PROBLEM TO WORK ON
Return the full set of entries exactly. Omit none.

STORED DATA
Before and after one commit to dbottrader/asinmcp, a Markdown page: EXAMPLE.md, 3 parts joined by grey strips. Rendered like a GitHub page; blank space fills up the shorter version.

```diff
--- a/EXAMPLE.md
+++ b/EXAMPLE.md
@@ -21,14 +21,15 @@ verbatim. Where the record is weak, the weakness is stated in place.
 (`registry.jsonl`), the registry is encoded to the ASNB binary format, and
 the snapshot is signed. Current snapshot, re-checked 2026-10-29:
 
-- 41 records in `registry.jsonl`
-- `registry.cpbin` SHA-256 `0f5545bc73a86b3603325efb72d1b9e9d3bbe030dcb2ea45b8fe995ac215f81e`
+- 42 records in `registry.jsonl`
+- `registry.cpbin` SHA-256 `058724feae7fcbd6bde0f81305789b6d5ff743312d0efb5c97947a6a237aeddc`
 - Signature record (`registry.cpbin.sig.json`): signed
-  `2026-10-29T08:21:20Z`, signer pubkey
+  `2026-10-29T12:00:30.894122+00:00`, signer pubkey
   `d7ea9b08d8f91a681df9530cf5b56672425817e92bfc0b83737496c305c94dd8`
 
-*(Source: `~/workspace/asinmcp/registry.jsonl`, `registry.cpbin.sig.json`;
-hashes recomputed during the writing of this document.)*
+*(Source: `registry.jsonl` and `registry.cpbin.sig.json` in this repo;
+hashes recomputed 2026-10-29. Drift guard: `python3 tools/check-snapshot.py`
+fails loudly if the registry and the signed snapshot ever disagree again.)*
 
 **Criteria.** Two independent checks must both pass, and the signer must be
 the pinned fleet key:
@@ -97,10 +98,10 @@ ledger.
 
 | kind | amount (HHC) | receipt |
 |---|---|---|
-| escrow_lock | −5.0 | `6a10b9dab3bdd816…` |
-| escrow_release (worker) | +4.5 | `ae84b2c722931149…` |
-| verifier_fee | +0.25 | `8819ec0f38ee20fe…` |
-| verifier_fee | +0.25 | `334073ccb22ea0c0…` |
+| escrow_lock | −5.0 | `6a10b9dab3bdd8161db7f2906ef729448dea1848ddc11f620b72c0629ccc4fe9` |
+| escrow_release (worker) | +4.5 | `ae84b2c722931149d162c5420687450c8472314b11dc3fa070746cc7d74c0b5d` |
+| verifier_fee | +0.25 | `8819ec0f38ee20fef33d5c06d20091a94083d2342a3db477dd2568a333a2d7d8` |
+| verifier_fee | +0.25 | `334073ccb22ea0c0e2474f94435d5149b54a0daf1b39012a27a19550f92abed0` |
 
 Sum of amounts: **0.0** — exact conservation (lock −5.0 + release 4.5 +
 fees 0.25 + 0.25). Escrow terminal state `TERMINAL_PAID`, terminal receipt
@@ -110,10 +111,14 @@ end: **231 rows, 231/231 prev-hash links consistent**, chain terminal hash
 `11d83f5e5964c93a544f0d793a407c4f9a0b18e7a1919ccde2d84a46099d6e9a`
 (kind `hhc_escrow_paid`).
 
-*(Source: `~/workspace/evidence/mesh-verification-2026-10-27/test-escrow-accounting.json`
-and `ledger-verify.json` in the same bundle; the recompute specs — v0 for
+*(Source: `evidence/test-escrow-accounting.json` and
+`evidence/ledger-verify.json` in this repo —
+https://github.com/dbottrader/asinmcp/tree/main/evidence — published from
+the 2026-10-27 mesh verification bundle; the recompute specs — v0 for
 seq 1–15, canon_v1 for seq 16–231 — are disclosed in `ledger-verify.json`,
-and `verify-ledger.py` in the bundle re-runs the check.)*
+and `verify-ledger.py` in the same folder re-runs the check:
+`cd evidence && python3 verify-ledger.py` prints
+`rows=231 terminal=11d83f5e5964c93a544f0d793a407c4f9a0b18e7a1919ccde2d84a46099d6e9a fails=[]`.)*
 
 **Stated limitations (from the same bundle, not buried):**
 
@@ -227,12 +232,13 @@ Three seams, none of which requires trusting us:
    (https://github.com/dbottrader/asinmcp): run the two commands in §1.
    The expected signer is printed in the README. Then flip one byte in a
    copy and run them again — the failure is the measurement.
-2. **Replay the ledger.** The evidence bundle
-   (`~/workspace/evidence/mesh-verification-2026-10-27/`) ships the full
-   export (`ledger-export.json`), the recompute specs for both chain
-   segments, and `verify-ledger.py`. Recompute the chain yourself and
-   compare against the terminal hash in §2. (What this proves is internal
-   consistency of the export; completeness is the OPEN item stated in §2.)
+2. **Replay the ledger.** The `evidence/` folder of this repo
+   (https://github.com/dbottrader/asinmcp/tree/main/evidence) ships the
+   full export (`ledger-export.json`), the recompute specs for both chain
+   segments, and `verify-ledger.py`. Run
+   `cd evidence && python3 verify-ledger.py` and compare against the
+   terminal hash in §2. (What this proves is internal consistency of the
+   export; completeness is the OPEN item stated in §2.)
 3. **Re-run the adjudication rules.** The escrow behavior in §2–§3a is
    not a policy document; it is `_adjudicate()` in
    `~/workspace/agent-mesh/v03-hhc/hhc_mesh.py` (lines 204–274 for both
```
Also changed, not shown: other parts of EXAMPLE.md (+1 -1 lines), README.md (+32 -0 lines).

REPLY
Before and after one commit to dbottrader/asinmcp, a Markdown page: EXAMPLE.md, 3 parts joined by grey strips. Rendered like a GitHub page; blank space fills up the shorter version.

```diff
--- a/EXAMPLE.md
+++ b/EXAMPLE.md
@@ -21,14 +21,15 @@ verbatim. Where the record is weak, the weakness is stated in place.
 (`registry.jsonl`), the registry is encoded to the ASNB binary format, and
 the snapshot is signed. Current snapshot, re-checked 2026-10-29:
 
-- 41 records in `registry.jsonl`
-- `registry.cpbin` SHA-256 `0f5545bc73a86b3603325efb72d1b9e9d3bbe030dcb2ea45b8fe995ac215f81e`
+- 42 records in `registry.jsonl`
+- `registry.cpbin` SHA-256 `058724feae7fcbd6bde0f81305789b6d5ff743312d0efb5c97947a6a237aeddc`
 - Signature record (`registry.cpbin.sig.json`): signed
-  `2026-10-29T08:21:20Z`, signer pubkey
+  `2026-10-29T12:00:30.894122+00:00`, signer pubkey
   `d7ea9b08d8f91a681df9530cf5b56672425817e92bfc0b83737496c305c94dd8`
 
-*(Source: `~/workspace/asinmcp/registry.jsonl`, `registry.cpbin.sig.json`;
-hashes recomputed during the writing of this document.)*
+*(Source: `registry.jsonl` and `registry.cpbin.sig.json` in this repo;
+hashes recomputed 2026-10-29. Drift guard: `python3 tools/check-snapshot.py`
+fails loudly if the registry and the signed snapshot ever disagree again.)*
 
 **Criteria.** Two independent checks must both pass, and the signer must be
 the pinned fleet key:
@@ -97,10 +98,10 @@ ledger.
 
 | kind | amount (HHC) | receipt |
 |---|---|---|
-| escrow_lock | −5.0 | `6a10b9dab3bdd816…` |
-| escrow_release (worker) | +4.5 | `ae84b2c722931149…` |
-| verifier_fee | +0.25 | `8819ec0f38ee20fe…` |
-| verifier_fee | +0.25 | `334073ccb22ea0c0…` |
+| escrow_lock | −5.0 | `6a10b9dab3bdd8161db7f2906ef729448dea1848ddc11f620b72c0629ccc4fe9` |
+| escrow_release (worker) | +4.5 | `ae84b2c722931149d162c5420687450c8472314b11dc3fa070746cc7d74c0b5d` |
+| verifier_fee | +0.25 | `8819ec0f38ee20fef33d5c06d20091a94083d2342a3db477dd2568a333a2d7d8` |
+| verifier_fee | +0.25 | `334073ccb22ea0c0e2474f94435d5149b54a0daf1b39012a27a19550f92abed0` |
 
 Sum of amounts: **0.0** — exact conservation (lock −5.0 + release 4.5 +
 fees 0.25 + 0.25). Escrow terminal state `TERMINAL_PAID`, terminal receipt
@@ -110,10 +111,14 @@ end: **231 rows, 231/231 prev-hash links consistent**, chain terminal hash
 `11d83f5e5964c93a544f0d793a407c4f9a0b18e7a1919ccde2d84a46099d6e9a`
 (kind `hhc_escrow_paid`).
 
-*(Source: `~/workspace/evidence/mesh-verification-2026-10-27/test-escrow-accounting.json`
-and `ledger-verify.json` in the same bundle; the recompute specs — v0 for
+*(Source: `evidence/test-escrow-accounting.json` and
+`evidence/ledger-verify.json` in this repo —
+https://github.com/dbottrader/asinmcp/tree/main/evidence — published from
+the 2026-10-27 mesh verification bundle; the recompute specs — v0 for
 seq 1–15, canon_v1 for seq 16–231 — are disclosed in `ledger-verify.json`,
-and `verify-ledger.py` in the bundle re-runs the check.)*
+and `verify-ledger.py` in the same folder re-runs the check:
+`cd evidence && python3 verify-ledger.py` prints
+`rows=231 terminal=11d83f5e5964c93a544f0d793a407c4f9a0b18e7a1919ccde2d84a46099d6e9a fails=[]`.)*
 
 **Stated limitations (from the same bundle, not buried):**
 
@@ -227,12 +232,13 @@ Three seams, none of which requires trusting us:
    (https://github.com/dbottrader/asinmcp): run the two commands in §1.
    The expected signer is printed in the README. Then flip one byte in a
    copy and run them again — the failure is the measurement.
-2. **Replay the ledger.** The evidence bundle
-   (`~/workspace/evidence/mesh-verification-2026-10-27/`) ships the full
-   export (`ledger-export.json`), the recompute specs for both chain
-   segments, and `verify-ledger.py`. Recompute the chain yourself and
-   compare against the terminal hash in §2. (What this proves is internal
-   consistency of the export; completeness is the OPEN item stated in §2.)
+2. **Replay the ledger.** The `evidence/` folder of this repo
+   (https://github.com/dbottrader/asinmcp/tree/main/evidence) ships the
+   full export (`ledger-export.json`), the recompute specs for both chain
+   segments, and `verify-ledger.py`. Run
+   `cd evidence && python3 verify-ledger.py` and compare against the
+   terminal hash in §2. (What this proves is internal consistency of the
+   export; completeness is the OPEN item stated in §2.)
 3. **Re-run the adjudication rules.** The escrow behavior in §2–§3a is
    not a policy document; it is `_adjudicate()` in
    `~/workspace/agent-mesh/v03-hhc/hhc_mesh.py` (lines 204–274 for both
```
Also changed, not shown: other parts of EXAMPLE.md (+1 -1 lines), README.md (+32 -0 lines).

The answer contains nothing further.